Almost 200 nations have gathered in Paris for talks climate activists hope will result in a binding international deal on limiting carbon emissions.
U.S. President Barack Obama told a gathering of almost 200 world leaders they must act now on combating climate change or it will be too late Monday.
Speaking at the COP21 climate summit in Paris, Obama said he saluted the people of Paris for insisting the talks go on despite the recent terrorist attacks. “[It is] an act of defiance that proves nothing will deter us from building the future we want for our children,” he said.
“Nearly 200 nations have assembled here this week. A declaration that for all the challenges we face, the growing threat of climate change could define the contours of this century more dramatically than any other.”
He added that “this summer, I saw the effects of climate change firsthand in our northernmost state, Alaska, where the sea is already swallowing villages and eroding shorelines, where permafrost thaws and the tundra burns, where glaciers are melting at a pace unprecedented in modern times.
“And it was a preview of one possible future — a glimpse of our children’s fate if the climate keeps changing faster than our efforts to address it. Submerged countries. Abandoned cities. Fields that no longer grow.”
The summit is the 21st meeting of the 196 countries that have signed on to a 1992 United Nations environmental treaty pledging to not tip the world’s climate into danger by emitting too many greenhouse gasses.
World leaders and negotiators will spent the next two weeks discussing how to curb global emissions.
Obama arrived in France on Sunday and began Monday morning by meeting with China’s President Xi Jinping, where he emphasized the importance of China-U.S. efforts to fight climate change.
There have been worldwide protests ahead of the talks and 208 people were detained following demonstrations in Paris on Sunday.
Obama told gathered leaders they were “the first generation to feel the impact of climate change and the last generation who can do something about it.”
Here, in Paris, let’s secure an agreement that builds in ambition, where progress paves the way for regularly updated targets — targets that are not set for each of us but by each of us, taking into account the differences that each nation is facing.
Here in Paris, let’s agree to a strong system of transparency that gives each of us the confidence that all of us are meeting our commitments.
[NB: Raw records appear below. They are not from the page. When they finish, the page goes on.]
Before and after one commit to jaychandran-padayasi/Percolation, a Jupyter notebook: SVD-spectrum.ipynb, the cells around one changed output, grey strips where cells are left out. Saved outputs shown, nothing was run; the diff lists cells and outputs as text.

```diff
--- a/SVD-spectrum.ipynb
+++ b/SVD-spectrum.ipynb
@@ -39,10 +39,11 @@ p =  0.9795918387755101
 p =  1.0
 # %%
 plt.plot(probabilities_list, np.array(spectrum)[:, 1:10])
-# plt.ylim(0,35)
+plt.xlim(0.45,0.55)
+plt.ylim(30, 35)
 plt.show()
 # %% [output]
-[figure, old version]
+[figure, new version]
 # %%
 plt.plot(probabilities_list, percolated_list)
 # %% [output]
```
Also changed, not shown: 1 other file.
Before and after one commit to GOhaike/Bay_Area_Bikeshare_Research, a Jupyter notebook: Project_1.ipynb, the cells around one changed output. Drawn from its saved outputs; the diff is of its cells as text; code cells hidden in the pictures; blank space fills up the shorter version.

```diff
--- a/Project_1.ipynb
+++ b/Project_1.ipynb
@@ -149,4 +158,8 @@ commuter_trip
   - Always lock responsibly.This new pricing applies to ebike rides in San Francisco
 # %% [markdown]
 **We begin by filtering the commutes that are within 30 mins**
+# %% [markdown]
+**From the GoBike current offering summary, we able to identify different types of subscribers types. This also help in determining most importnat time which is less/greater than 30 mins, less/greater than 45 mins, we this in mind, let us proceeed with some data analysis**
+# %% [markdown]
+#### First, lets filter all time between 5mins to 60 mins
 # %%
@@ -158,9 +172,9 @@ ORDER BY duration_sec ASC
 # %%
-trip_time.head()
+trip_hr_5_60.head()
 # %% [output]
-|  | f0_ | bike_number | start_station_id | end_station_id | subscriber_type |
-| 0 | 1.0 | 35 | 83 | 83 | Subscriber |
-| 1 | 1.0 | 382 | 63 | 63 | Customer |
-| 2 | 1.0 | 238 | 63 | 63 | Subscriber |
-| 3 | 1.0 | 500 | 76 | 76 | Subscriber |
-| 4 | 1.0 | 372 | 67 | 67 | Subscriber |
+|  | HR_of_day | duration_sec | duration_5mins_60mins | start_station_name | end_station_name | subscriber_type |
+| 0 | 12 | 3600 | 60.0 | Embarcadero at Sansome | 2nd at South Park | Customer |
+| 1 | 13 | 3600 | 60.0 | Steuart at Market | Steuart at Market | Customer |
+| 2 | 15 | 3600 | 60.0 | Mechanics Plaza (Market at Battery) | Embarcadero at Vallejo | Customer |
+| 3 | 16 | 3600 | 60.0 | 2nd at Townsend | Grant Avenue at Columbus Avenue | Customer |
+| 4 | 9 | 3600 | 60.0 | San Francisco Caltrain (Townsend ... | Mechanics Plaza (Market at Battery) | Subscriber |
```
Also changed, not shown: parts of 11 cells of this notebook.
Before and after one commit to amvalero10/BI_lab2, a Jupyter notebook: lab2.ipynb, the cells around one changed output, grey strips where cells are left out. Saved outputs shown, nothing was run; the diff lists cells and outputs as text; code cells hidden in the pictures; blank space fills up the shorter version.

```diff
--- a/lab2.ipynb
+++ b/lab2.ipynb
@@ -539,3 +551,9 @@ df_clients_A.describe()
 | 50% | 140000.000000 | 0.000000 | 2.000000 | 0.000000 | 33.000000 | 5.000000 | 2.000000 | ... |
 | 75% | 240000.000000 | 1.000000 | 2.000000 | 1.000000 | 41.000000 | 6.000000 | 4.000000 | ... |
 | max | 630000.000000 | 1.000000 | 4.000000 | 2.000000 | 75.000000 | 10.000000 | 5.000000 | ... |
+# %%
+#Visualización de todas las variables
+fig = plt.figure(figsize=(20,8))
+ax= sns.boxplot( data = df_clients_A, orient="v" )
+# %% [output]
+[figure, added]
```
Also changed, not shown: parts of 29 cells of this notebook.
And let’s make sure that the countries who don’t yet have the full capacity to report on their targets receive the support that they need.
Here in Paris, let’s reaffirm our commitment that resources will be there for countries willing to do their part to skip the dirty phase of development. And I recognize this will not be easy. It will take a commitment to innovation and the capital to continue driving down the cost of clean energy. And that’s why, this afternoon, I’ll join many of you to announce an historic joint effort to accelerate public and private clean energy innovation on a global scale.
Here in Paris, let’s also make sure that these resources flow to the countries that need help preparing for the impacts of climate change that we can no longer avoid. We know the truth that many nations have contributed little to climate change but will be the first to feel its most destructive effects.
And finally, here in Paris, let’s show businesses and investors that the global economy is on a firm path towards a low-carbon future … There are hundreds of billions of dollars ready to deploy to countries around the world if they get the signal that we mean business this time. Let’s send that signal.
“For I believe, in the words of Dr. Martin Luther King, Jr., that there is such a thing as being too late. And when it comes to climate change, that hour is almost upon us,” Obama said.